I am excited to be able to write in my diary again considering how little I get to write. If my master ever caught me writing, I would be a dead man, so I have to hide my diary secretively and safely. After reading the autobiography of Douglass, I put much thought into how he was able to distinguish himself from all the other slaves, and actually make something of himself, for I wish to distinguish myself in the same manner. My first realization of how Douglass became a significant figure was that he was given the opportunity of being educated and valued his education greatly. Frederick Douglass was taught to read and write just like myself, but I know of many slaves that can read and write like Douglass who have done nothing close to what he has accomplished.
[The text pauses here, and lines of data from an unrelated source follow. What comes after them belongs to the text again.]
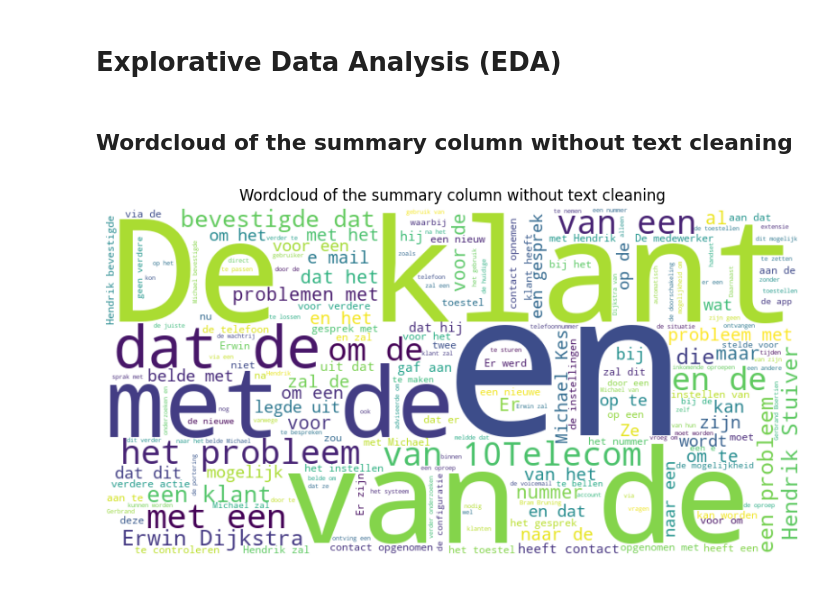
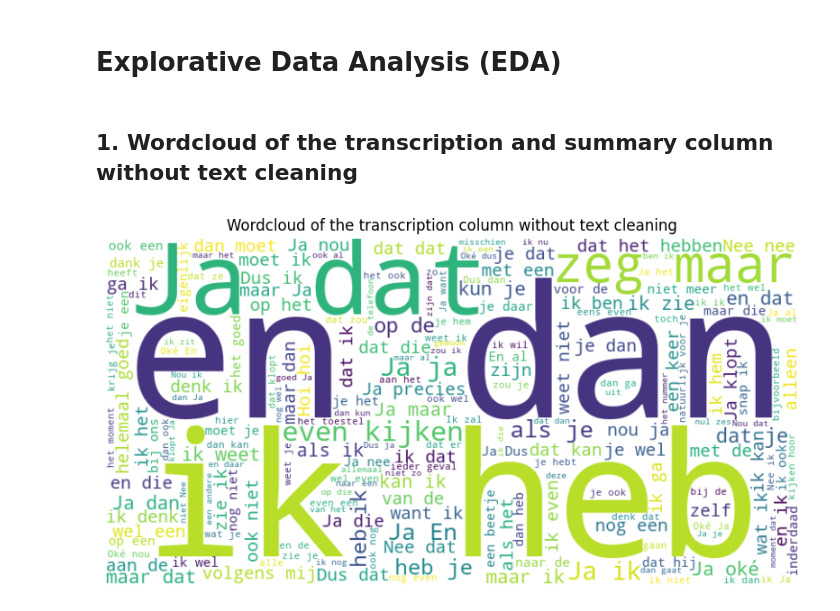
Before and after one commit to fredboneML/RECIPE_AGENT, a Jupyter notebook: notebooks/ai_analyzer.ipynb, the cells around one changed output. Cells and saved outputs as stored; diff of their text form; code cells hidden in the pictures.

```diff
--- a/notebooks/ai_analyzer.ipynb
+++ b/notebooks/ai_analyzer.ipynb
@@ -47,7 +47,7 @@ df.size
 # %% [markdown]
 # Explorative Data Analysis (EDA)
 # %% [markdown]
-## Wordcloud of the summary column without text cleaning
+ ## 1. Wordcloud of the transcription and summary column without text cleaning
 # %%
 # Importing required libraries
 import pandas as pd
@@ -55,20 +55,23 @@ from wordcloud import WordCloud
 import matplotlib.pyplot as plt
 import json
 
-# Extract the 'summary' column
-summaries = df['summary'].dropna()
+def generate_wordcloud(df, col_name):
+    # Extract the specified column
+    col_spec = df[col_name].dropna()
 
-# Combine all summaries into one text string
-text = " ".join(summaries)
+    # Combine all entries of the specified column into one text string
+    text = " ".join(col_spec)
 
-# Generate the word cloud
-wordcloud = WordCloud(width=800, height=400, background_color='white').generate(text)
+    # Generate the word cloud
+    wordcloud = WordCloud(width=800, height=400, background_color='white').generate(text)
 
-# Display the word cloud using matplotlib
-plt.figure(figsize=(10, 5))
-plt.imshow(wordcloud, interpolation='bilinear')
-plt.axis('off')  # No axes for the word cloud
-plt.title('Wordcloud of the summary column without text cleaning')
-plt.show()
+    # Display the word cloud using matplotlib
+    plt.figure(figsize=(10, 5))
+    plt.imshow(wordcloud, interpolation='bilinear')
+    plt.axis('off')  # No axes for the word cloud
+    plt.title(f'Wordcloud of the {col_name} column without text cleaning')
+    plt.show()
-# %% [output]
-[figure, removed]
+# %%
+generate_wordcloud(df=df, col_name='transcription')
+# %% [output]
+[figure, added]
```
Also changed, not shown: parts of 15 cells of this notebook.
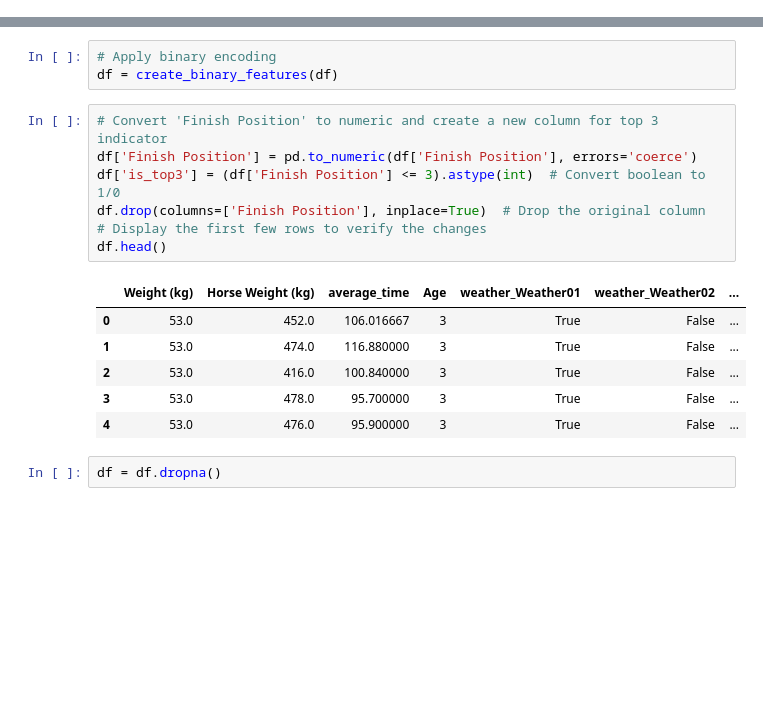
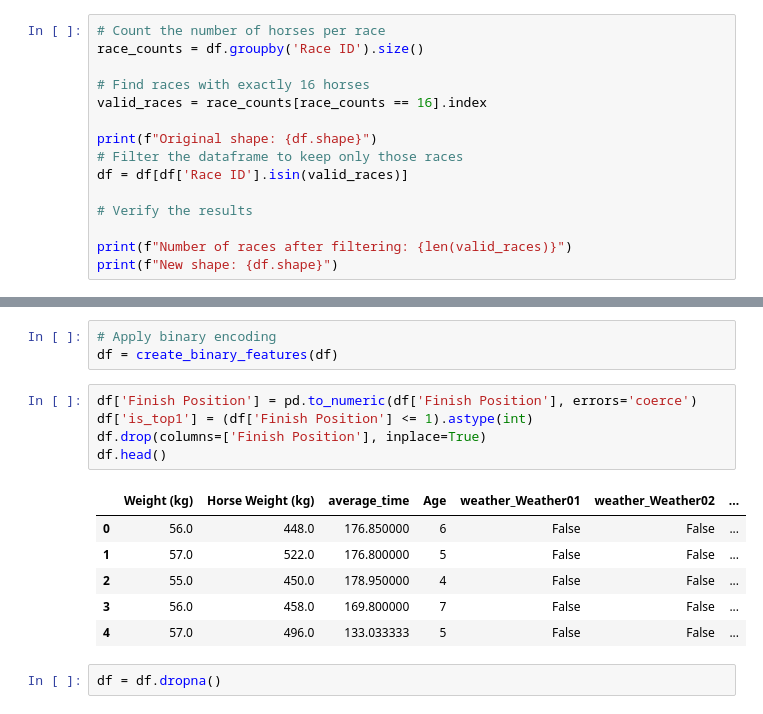
Before and after one commit to waipingng/ML-course-fp, a Jupyter notebook: preprocessing.ipynb, the cells around one changed output, grey strips where cells are left out. Saved outputs shown, nothing was run; the diff lists cells and outputs as text; blank space fills up the shorter version.

Commit message:
change to top1, only contain races that have 16 horses

```diff
--- a/preprocessing.ipynb
+++ b/preprocessing.ipynb
@@ -27,3 +27,18 @@ Index(['Race ID', 'Race Name', 'Race Time', 'Track Info', 'Weather Icon',
        'Final Time', 'Margin', 'Position at Bends', 'Last 3F', 'Odds',
        'Favorite', 'Horse Weight (kg)', 'Trainer', 'Owner', 'Prize (¥ mil)'],
       dtype='object')
+# %%
+# Count the number of horses per race
+race_counts = df.groupby('Race ID').size()
+
+# Find races with exactly 16 horses
+valid_races = race_counts[race_counts == 16].index
+
+print(f"Original shape: {df.shape}")
+# Filter the dataframe to keep only those races
+df = df[df['Race ID'].isin(valid_races)]
+
+# Verify the results
+
+print(f"Number of races after filtering: {len(valid_races)}")
+print(f"New shape: {df.shape}")
@@ -185,19 +199,17 @@ def create_binary_features(df):
 # Apply binary encoding
 df = create_binary_features(df)
 # %%
-# Convert 'Finish Position' to numeric and create a new column for top 3 indicator
 df['Finish Position'] = pd.to_numeric(df['Finish Position'], errors='coerce')
-df['is_top3'] = (df['Finish Position'] <= 3).astype(int)  # Convert boolean to 1/0
-df.drop(columns=['Finish Position'], inplace=True)  # Drop the original column
-# Display the first few rows to verify the changes
+df['is_top1'] = (df['Finish Position'] <= 1).astype(int)
+df.drop(columns=['Finish Position'], inplace=True)
 df.head()
 # %% [output]
 |  | Weight (kg) | Horse Weight (kg) | average_time | Age | weather_Weather01 | weather_Weather02 | ... |
-| 0 | 53.0 | 452.0 | 106.016667 | 3 | True | False | ... |
-| 1 | 53.0 | 474.0 | 116.880000 | 3 | True | False | ... |
-| 2 | 53.0 | 416.0 | 100.840000 | 3 | True | False | ... |
-| 3 | 53.0 | 478.0 | 95.700000 | 3 | True | False | ... |
-| 4 | 53.0 | 476.0 | 95.900000 | 3 | True | False | ... |
+| 0 | 56.0 | 448.0 | 176.850000 | 6 | False | False | ... |
+| 1 | 57.0 | 522.0 | 176.800000 | 5 | False | False | ... |
+| 2 | 55.0 | 450.0 | 178.950000 | 4 | False | False | ... |
+| 3 | 56.0 | 458.0 | 169.800000 | 7 | False | False | ... |
+| 4 | 57.0 | 496.0 | 133.033333 | 5 | False | False | ... |
 # %%
 df = df.dropna()
 # %%
```
Also changed, not shown: parts of 7 cells of this notebook, 3 other files.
I think that Douglass had a realization of his identity when he stated, “Whilst I was saddened by the thought of losing the aid of my kind mistress, I was gladdened by the invaluable instruction which, by the merest accident, I had gained from my master” (Douglass 34). Through Douglass’ questioning of...